PROBLEM DESCRIPTION. Locate each line below that includes "AddLogScreenState" and reproduce it.

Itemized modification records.
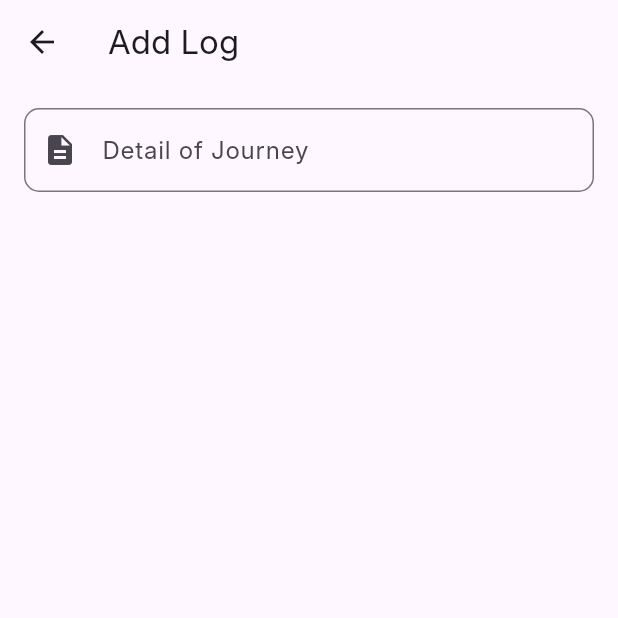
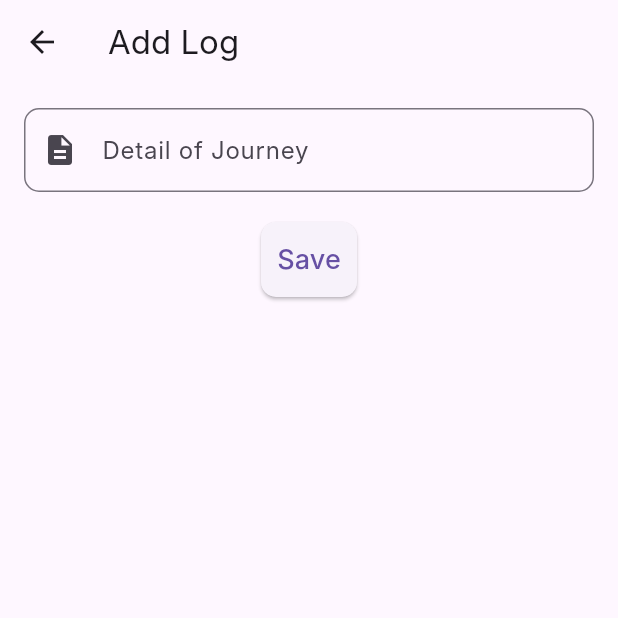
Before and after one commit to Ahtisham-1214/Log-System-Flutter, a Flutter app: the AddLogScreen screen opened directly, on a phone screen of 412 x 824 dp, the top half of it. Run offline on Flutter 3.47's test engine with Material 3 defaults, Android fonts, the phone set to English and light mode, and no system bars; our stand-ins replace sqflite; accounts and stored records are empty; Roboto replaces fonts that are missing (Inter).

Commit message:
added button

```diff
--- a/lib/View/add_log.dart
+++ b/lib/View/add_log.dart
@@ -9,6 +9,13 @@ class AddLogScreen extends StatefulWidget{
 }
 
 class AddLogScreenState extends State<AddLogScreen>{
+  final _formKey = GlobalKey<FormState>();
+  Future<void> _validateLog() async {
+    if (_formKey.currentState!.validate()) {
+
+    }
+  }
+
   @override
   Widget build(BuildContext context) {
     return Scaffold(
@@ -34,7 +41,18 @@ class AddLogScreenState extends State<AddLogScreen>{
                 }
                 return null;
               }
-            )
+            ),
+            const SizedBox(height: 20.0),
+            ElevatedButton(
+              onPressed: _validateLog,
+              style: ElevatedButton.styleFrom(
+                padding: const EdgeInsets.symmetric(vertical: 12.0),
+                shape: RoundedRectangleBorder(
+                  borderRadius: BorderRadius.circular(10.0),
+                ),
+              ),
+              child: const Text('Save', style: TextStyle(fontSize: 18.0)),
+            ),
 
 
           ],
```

RESULT.
 class AddLogScreenState extends State<AddLogScreen>{
@@ -34,7 +41,18 @@ class AddLogScreenState extends State<AddLogScreen>{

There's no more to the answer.